The Federal Bureau of Investigation formally opened its Trump investigation after Western intelligence assets and Clinton-affiliated political operatives repeatedly approached the Trump campaign and tried but failed to damage it through associations with Russia, a growing body of evidence suggests.
Before the FBI began investigating the Trump campaign in an operation code-named “Crossfire Hurricane,” there were at least seven different instances when campaign advisers were approached with Russia-related offers. Most of those contacts — including Donald Trump Jr.’s much-publicized meeting with a Russian lawyer and others in June 2016 — offered the prospect of information damaging to Donald Trump’s Democratic opponent, Hillary Clinton.
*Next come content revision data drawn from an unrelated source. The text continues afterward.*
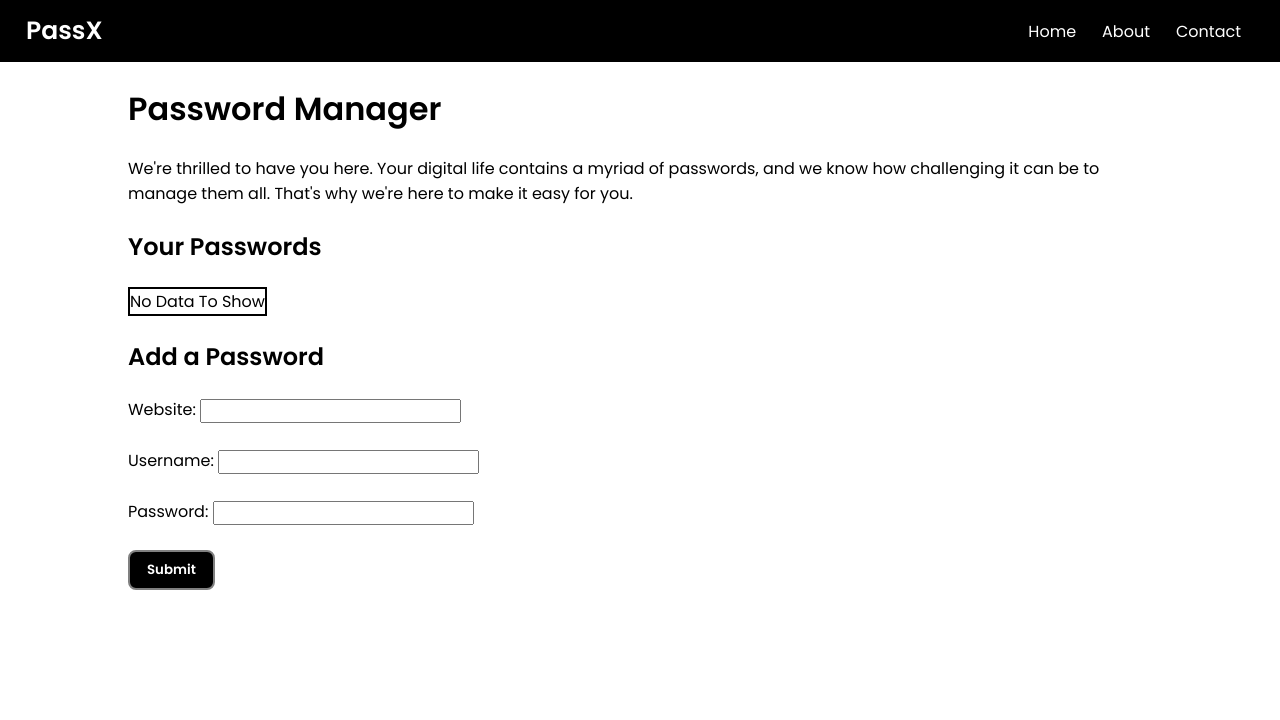
Repository: Abhi2807ar/PASSWORD-MANAGER
Page: index.html
An editor plug-in stored every save of this project. The page is shown before and after the next save, followed by the edit.
The browser window is 1280 px wide. The pictures show the whole page.

Above is the page before, as saved 2024-10-14 19:06:31.

After the next save:
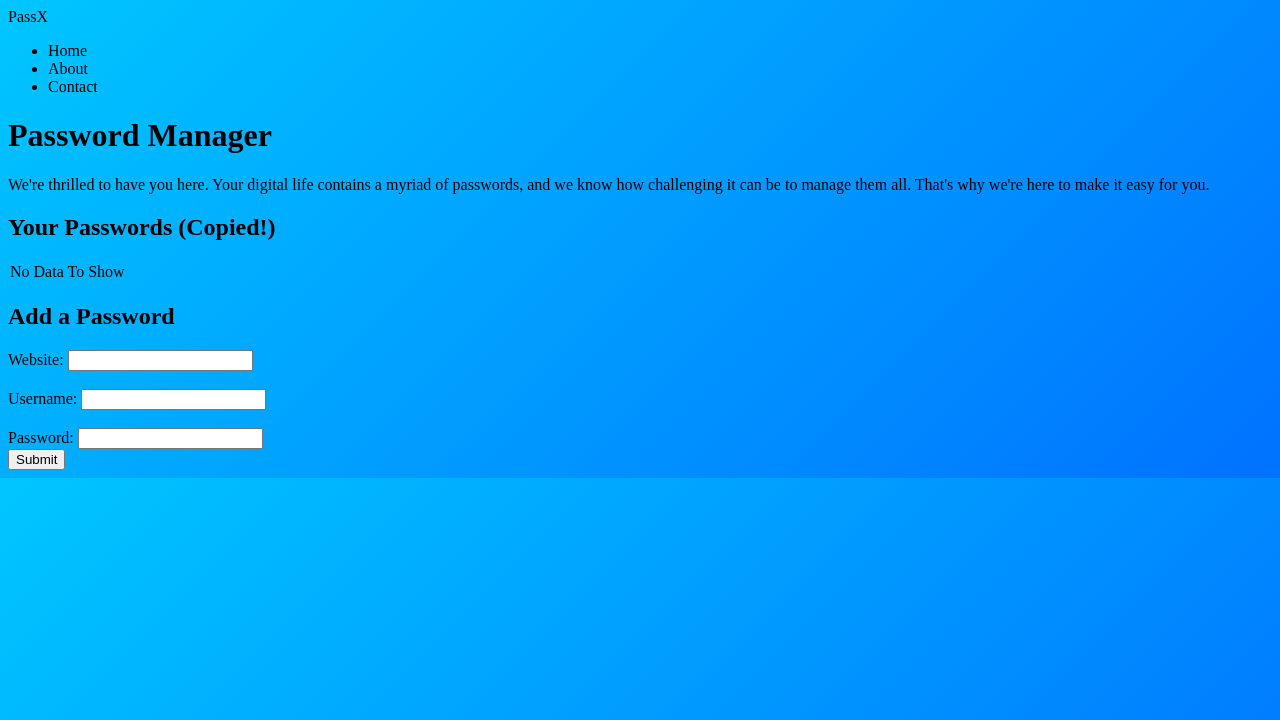
Saved 2 min 22 s later.
--- a/style.css
+++ b/style.css
@@ -1,102 +1,3 @@
-@import url('https://fonts.googleapis.com/css2?family=Noto+Sans:ital,wght@0,700;1,300&family=Poppins:wght@300;400;600&display=swap');
-
-* {
-    margin: 0;
-    padding: 0;
-    font-family: 'Noto Sans', sans-serif;
-    font-family: 'Poppins', sans-serif;
+body {
+    background: linear-gradient(135deg, #00c6ff, #0072ff);
 }
-
-nav {
-    background-color: black;
-    color: white;
-    padding: 12px 3px;
-    display: flex;
-    justify-content: space-between;
-}
-
-.logo{
-    margin: 0 23px;
-    font-weight: 800;
-    font-size: 25px;
-    cursor: pointer;
-}
-
-ul {
-    display: flex;
-    margin: 0 23px;
-    align-items: center;
-}
-
-ul > li {
-    list-style: none;
-    margin: 0 13px;
-    cursor: pointer;
-}
-
-ul > li:hover{
-    color: white;
-
-}
-
-table, td, tr{
-    border: 2px solid black;
-    border-collapse: collapse;
-    padding: 5px 13px;
-}
-
-.container {
-    max-width: 80vw;
-    margin: 23px auto;
-}
-
-h1, h2, h3 {
-    margin: 23px 0;
-}
-
-.btn{
-    padding: 8px 17px;
-    background: black;
-    color: white;
-    font-weight: 900;
-    border: 2px solid gray;
-    border-radius: 8px;
-    margin: 25px 0;
-    cursor: pointer;
-}
-
-.btnsm{
-    padding: 8px 17px;
-    background: black;
-    color: white;
-    font-weight: 900;
-    border: 2px solid gray;
-    border-radius: 8px;
-    cursor: pointer;
-}
-
-img{
-    cursor: pointer;
-    position: relative;
-    bottom: 7px;
-    width: 15px;
-    height: 13px;
-}
-
-#alert{
-    display: none;
-}
-
-img:hover {
-    transform: rotate(10deg); /* Slight rotate effect on hover */
-}
-.btnsm:hover {
-    background: #ff5722;
-    border-color: #ff9800;
-    transform: translateY(-2px); /* Lift effect */
-}
-.btn:hover {
-    background: #ff5722; /* Vibrant hover color */
-    border-color: #ff9800;
-    transform: translateY(-2px); /* Lift effect */
-}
Two of these approaches were made by one U.S. government informant already publicly identified as such, Stefan Halper. Another was made by a man who swore in court that he had worked as an FBI informant. Two others were made by figures associated with Western intelligence agencies. Another two approaches included political operatives, one foreign, with ties to the Clintons.
President Obama’s director of national intelligence, James Clapper, has asserted that dispatching Halper to follow the Trump campaign “protected” it from the Russians.
But Mark Wauck, a former FBI agent with experience in such tactics, sees an effort at entrapment.